- Opening Delimiter -
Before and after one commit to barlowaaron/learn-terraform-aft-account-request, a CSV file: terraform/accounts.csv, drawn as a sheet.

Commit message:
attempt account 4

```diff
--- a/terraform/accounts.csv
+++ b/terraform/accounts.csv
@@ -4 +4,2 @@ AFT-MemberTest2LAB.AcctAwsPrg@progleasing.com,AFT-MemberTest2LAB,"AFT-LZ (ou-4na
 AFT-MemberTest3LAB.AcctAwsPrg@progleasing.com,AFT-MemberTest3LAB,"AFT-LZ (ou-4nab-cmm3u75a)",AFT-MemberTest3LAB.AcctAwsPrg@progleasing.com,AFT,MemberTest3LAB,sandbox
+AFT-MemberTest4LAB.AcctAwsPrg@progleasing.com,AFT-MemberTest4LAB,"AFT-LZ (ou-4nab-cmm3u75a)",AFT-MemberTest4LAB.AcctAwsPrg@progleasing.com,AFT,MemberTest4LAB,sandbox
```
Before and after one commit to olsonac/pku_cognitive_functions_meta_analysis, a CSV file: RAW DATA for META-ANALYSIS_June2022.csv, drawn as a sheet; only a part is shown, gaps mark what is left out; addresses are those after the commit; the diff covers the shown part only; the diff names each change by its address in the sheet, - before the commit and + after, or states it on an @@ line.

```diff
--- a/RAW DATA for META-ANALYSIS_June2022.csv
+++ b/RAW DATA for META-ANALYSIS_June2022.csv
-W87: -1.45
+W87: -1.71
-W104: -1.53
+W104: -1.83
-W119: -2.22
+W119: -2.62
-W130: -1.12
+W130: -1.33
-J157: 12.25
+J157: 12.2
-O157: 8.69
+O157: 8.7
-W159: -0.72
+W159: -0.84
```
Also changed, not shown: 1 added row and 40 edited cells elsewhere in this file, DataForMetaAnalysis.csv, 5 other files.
- Closing Delimiter -
- Opening Delimiter -
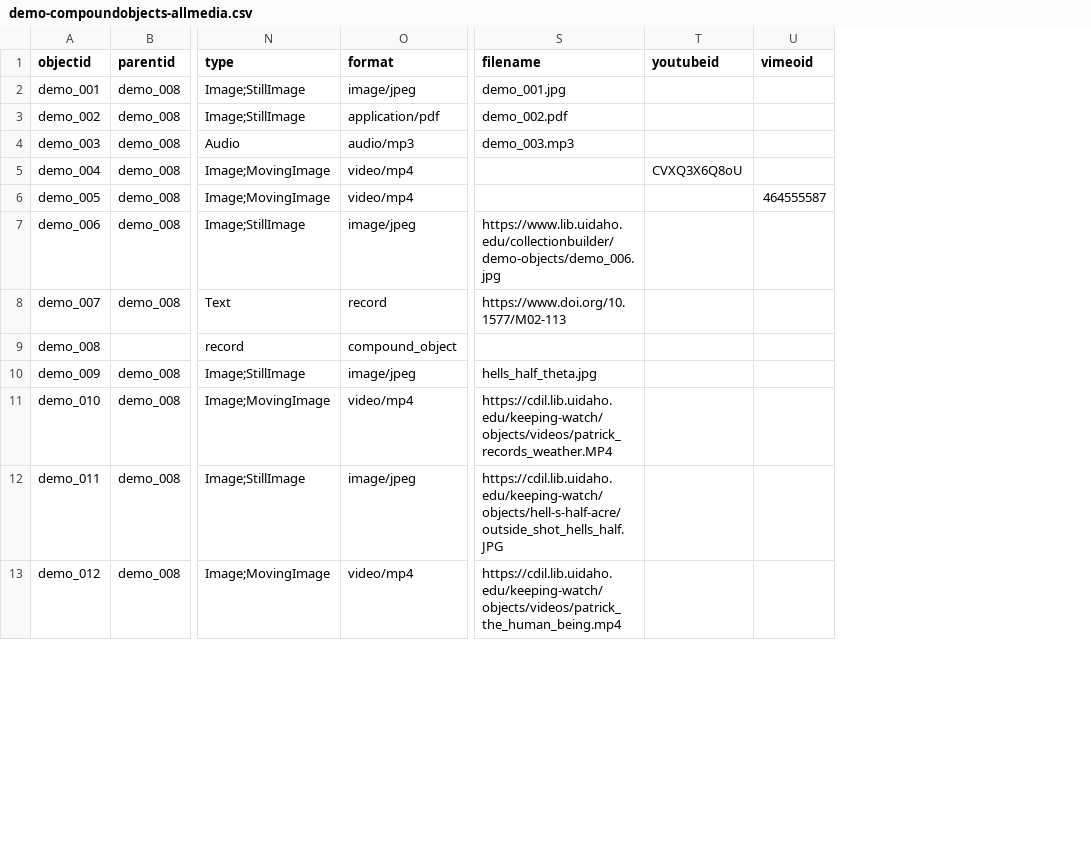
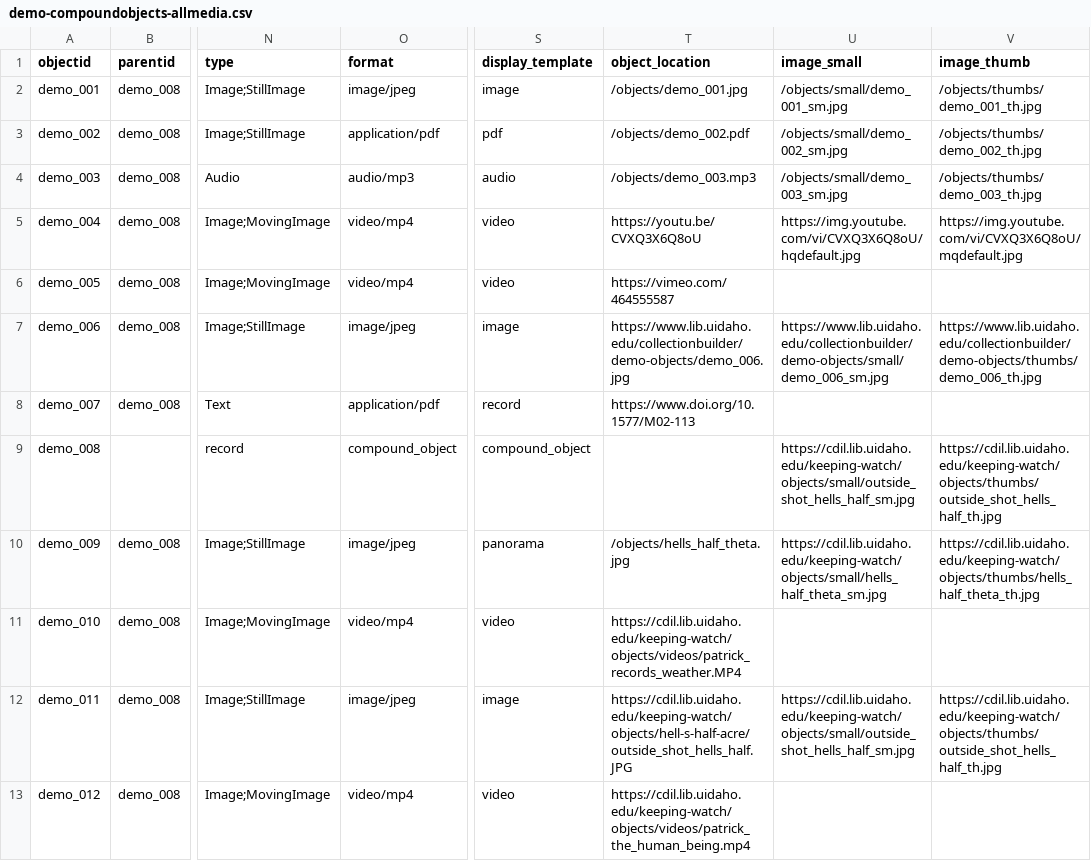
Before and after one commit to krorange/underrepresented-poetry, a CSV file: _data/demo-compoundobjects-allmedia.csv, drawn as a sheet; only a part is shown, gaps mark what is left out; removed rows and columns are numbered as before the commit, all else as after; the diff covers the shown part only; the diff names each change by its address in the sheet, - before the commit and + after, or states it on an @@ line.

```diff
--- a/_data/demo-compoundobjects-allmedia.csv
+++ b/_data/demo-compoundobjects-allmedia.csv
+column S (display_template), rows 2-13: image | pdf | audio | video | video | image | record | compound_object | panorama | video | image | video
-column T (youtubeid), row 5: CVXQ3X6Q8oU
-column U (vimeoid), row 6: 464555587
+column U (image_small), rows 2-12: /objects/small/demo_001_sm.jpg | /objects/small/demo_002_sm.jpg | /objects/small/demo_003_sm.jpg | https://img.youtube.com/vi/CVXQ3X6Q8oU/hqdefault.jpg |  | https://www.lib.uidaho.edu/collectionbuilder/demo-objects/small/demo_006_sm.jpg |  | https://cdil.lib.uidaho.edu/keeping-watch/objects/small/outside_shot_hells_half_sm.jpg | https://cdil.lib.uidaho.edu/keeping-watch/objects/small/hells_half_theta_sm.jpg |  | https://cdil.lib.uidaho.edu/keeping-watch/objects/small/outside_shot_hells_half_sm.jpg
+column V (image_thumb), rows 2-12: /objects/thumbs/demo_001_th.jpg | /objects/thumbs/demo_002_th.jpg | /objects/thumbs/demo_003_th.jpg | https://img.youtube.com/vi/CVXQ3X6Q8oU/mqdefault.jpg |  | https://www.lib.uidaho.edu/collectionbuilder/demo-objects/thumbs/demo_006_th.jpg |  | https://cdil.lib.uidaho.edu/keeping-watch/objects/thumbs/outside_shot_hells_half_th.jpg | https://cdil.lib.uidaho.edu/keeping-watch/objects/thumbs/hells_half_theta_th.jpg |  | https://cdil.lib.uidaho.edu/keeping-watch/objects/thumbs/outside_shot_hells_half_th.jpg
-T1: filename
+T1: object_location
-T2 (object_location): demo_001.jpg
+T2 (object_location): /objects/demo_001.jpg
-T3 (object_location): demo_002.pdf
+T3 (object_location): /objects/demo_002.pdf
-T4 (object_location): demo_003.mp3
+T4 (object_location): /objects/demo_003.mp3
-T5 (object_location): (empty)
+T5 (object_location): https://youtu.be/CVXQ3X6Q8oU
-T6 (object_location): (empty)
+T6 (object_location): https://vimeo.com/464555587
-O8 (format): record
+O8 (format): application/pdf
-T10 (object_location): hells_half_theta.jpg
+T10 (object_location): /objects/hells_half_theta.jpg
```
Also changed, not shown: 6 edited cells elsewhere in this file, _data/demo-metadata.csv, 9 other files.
- Closing Delimiter -
### Exercise:
Write only the number of lines in the data above that include "left".

### Answer box:
2